## Your assignment
Would you show every line from the records that holds "column"?

## Data for review
········

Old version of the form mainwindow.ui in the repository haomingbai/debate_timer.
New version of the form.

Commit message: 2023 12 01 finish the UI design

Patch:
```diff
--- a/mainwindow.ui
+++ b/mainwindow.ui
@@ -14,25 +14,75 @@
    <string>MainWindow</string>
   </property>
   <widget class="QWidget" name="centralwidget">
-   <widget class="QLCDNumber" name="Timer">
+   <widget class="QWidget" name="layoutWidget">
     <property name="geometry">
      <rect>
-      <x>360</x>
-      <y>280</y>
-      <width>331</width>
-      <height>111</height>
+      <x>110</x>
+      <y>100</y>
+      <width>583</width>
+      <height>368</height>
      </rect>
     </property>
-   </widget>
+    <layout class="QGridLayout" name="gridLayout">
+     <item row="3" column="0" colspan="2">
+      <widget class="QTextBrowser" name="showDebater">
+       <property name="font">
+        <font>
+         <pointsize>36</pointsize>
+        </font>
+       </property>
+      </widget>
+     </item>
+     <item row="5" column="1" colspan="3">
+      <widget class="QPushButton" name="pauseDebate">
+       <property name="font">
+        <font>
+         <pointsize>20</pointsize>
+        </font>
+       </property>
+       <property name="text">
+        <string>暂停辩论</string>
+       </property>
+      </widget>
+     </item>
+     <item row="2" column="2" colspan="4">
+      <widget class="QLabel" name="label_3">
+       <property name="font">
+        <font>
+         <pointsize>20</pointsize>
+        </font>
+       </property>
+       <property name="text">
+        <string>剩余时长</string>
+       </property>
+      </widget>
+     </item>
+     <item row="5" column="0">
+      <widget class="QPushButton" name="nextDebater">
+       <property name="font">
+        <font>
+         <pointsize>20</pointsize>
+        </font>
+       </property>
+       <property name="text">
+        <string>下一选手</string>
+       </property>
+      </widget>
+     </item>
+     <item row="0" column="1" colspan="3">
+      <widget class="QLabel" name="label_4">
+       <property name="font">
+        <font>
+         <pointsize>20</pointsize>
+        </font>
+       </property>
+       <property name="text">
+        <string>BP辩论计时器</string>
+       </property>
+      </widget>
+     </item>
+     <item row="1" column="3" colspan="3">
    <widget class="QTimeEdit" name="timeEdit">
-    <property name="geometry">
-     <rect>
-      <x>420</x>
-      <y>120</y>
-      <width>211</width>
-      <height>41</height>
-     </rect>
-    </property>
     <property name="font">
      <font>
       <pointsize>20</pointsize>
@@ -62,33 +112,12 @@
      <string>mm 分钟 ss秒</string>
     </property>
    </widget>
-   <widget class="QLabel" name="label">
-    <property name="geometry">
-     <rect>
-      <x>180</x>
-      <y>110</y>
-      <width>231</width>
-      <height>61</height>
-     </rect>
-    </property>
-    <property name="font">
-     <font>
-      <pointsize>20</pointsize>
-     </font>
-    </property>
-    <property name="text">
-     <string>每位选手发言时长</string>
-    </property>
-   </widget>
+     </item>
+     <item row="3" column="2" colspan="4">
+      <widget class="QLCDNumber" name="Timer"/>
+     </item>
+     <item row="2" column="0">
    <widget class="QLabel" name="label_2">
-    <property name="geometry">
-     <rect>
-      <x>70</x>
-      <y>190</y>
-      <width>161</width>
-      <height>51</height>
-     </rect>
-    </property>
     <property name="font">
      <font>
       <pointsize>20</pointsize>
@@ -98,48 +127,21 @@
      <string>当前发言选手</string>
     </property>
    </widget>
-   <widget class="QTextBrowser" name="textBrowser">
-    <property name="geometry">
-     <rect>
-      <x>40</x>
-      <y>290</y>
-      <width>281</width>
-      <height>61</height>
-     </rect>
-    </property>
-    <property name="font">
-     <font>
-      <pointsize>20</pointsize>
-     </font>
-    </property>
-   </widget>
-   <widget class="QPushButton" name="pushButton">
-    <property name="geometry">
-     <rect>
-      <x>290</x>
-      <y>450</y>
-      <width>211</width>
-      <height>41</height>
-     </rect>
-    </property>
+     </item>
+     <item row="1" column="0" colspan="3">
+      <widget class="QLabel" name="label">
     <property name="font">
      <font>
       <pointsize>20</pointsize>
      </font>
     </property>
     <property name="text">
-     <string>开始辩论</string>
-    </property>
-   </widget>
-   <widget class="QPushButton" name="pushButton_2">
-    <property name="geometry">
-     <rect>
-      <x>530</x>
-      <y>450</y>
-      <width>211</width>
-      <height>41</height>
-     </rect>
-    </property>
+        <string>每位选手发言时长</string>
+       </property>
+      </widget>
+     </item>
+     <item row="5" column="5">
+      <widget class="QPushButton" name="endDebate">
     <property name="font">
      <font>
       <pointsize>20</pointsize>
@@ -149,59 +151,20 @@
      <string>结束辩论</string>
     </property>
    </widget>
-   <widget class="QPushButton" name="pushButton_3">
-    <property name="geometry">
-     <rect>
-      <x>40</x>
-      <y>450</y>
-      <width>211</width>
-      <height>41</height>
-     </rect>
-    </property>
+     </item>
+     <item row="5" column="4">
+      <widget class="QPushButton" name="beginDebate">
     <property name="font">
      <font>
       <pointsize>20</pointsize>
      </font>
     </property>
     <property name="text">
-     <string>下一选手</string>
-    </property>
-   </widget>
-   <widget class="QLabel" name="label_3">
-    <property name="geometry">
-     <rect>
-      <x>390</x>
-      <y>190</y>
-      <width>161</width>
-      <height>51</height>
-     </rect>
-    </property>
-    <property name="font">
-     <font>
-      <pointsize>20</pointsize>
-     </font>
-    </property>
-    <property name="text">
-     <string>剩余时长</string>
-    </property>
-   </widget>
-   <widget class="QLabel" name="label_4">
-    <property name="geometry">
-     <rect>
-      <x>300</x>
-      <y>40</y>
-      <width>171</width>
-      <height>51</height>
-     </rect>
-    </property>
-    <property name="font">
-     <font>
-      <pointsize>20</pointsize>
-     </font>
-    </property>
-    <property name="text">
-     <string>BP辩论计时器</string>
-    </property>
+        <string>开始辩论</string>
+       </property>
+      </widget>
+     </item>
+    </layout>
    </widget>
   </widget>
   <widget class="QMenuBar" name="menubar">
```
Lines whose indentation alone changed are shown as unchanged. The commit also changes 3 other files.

········

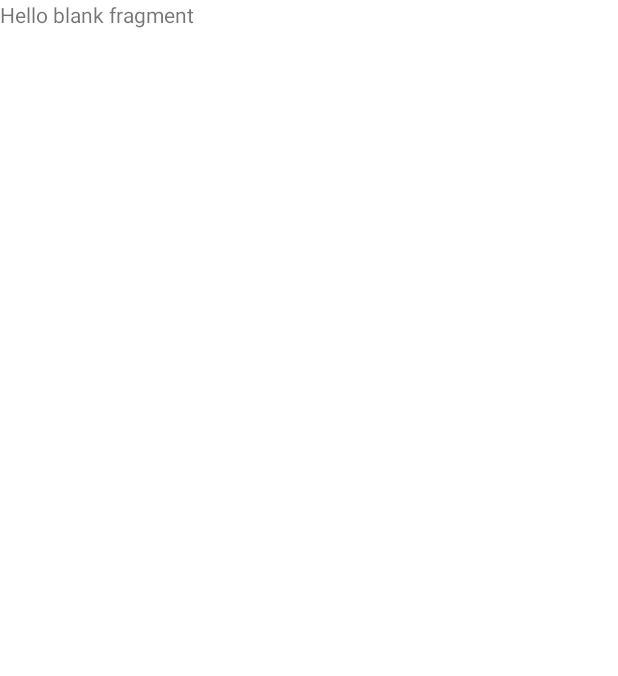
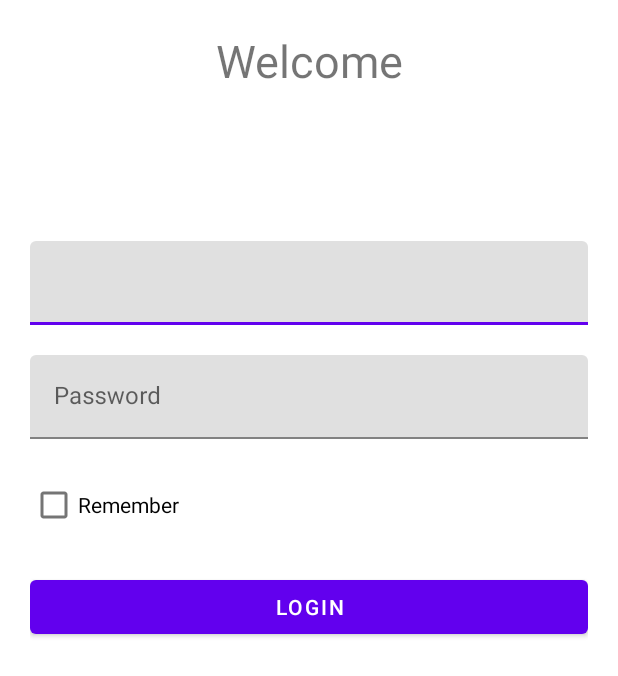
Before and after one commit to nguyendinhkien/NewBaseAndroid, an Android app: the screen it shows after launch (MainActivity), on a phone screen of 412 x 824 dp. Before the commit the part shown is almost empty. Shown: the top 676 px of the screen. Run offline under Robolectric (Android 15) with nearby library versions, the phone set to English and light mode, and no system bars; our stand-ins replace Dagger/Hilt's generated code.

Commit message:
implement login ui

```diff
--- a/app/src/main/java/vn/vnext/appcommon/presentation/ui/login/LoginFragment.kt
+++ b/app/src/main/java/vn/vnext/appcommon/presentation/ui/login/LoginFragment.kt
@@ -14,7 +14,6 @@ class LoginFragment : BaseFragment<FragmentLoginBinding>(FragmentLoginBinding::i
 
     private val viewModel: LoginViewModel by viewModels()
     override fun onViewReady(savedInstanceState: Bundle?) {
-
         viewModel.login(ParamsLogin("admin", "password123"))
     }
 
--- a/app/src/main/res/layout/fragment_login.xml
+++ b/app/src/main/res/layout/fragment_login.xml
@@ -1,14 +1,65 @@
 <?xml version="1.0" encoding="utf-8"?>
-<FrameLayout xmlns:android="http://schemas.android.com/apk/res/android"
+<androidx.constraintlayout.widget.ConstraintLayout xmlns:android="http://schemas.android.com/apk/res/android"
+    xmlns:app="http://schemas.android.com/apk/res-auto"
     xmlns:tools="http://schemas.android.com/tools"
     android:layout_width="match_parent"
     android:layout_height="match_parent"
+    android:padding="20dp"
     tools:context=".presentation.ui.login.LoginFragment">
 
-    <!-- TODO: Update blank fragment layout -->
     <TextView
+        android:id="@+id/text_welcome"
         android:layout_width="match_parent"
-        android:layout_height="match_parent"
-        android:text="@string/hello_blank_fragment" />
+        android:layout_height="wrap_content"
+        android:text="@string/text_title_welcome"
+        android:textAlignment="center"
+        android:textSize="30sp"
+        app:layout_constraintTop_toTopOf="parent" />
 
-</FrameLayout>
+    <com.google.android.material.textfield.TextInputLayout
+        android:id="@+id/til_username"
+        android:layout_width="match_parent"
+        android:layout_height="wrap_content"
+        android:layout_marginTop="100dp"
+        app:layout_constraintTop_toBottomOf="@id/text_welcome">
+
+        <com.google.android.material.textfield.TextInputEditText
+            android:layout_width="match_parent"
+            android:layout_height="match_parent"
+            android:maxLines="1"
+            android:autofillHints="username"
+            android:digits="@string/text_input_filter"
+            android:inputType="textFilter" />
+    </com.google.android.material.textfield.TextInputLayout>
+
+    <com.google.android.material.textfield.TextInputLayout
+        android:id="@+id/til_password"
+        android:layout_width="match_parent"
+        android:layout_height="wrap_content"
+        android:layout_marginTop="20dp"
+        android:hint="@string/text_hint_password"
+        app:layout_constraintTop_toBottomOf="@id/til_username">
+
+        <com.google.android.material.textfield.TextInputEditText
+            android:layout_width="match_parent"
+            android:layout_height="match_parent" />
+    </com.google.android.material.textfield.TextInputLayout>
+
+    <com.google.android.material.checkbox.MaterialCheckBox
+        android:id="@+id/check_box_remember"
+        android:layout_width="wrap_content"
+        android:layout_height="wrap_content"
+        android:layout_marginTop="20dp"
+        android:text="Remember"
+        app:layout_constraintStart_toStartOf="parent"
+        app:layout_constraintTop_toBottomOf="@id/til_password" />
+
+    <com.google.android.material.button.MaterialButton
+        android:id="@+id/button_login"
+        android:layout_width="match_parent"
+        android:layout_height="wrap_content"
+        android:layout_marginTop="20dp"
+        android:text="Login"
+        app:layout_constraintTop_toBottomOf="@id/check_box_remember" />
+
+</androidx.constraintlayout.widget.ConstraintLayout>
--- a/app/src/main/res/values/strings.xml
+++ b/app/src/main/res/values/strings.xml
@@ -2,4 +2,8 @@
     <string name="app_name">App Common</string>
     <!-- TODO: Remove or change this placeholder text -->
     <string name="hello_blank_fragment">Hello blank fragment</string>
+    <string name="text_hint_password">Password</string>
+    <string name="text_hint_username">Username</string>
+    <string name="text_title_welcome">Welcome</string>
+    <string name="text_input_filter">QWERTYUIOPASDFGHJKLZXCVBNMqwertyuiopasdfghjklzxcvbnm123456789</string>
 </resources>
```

········

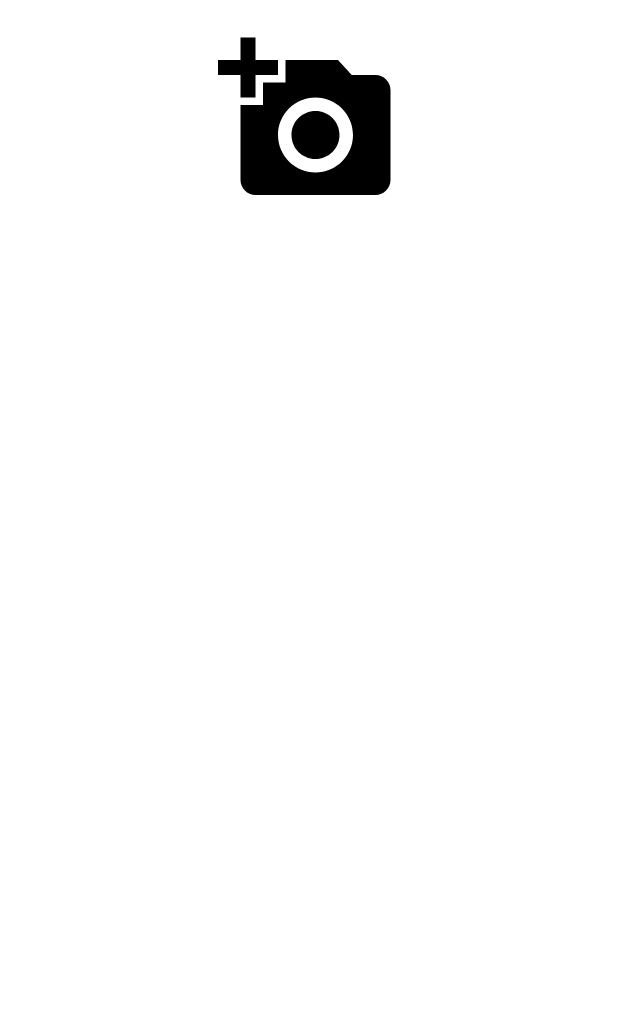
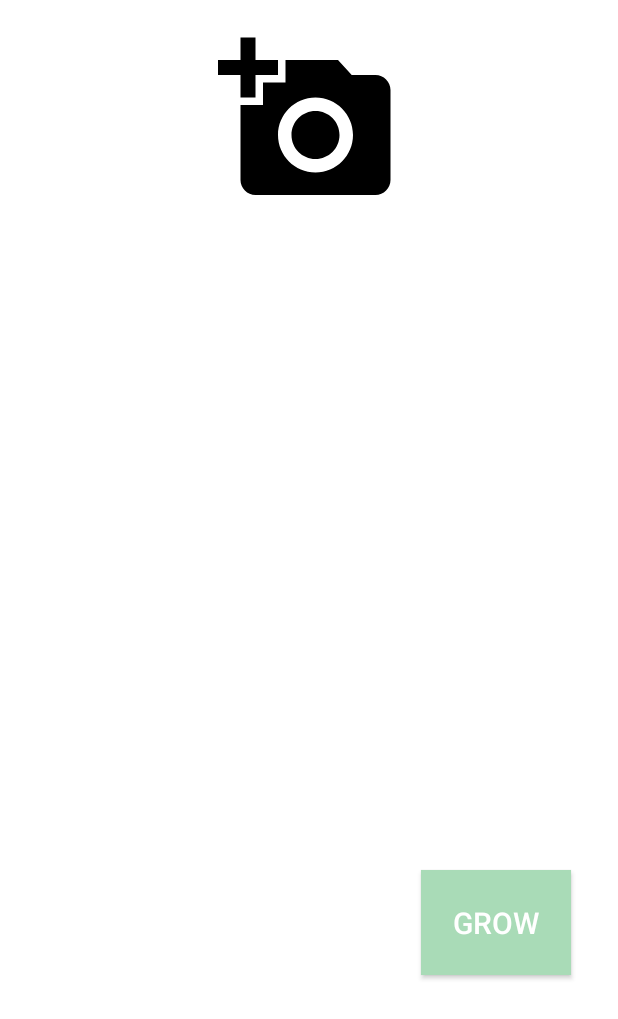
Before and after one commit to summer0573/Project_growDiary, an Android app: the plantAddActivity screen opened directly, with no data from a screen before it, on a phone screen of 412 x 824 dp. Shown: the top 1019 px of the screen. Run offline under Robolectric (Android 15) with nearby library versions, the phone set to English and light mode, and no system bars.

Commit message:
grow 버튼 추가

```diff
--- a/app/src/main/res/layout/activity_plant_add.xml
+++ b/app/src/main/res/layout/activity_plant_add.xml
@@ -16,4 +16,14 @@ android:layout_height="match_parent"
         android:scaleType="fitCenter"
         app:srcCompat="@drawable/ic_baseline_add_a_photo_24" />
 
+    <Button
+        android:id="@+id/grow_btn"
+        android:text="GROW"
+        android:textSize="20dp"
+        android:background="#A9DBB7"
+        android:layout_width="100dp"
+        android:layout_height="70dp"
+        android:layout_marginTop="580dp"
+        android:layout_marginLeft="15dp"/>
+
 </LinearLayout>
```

········

## Response
+     <item row="3" column="0" colspan="2">
+     <item row="5" column="1" colspan="3">
+     <item row="2" column="2" colspan="4">
+     <item row="5" column="0">
+     <item row="0" column="1" colspan="3">
+     <item row="1" column="3" colspan="3">
+     <item row="3" column="2" colspan="4">
+     <item row="2" column="0">
+     <item row="1" column="0" colspan="3">
+     <item row="5" column="5">
+     <item row="5" column="4">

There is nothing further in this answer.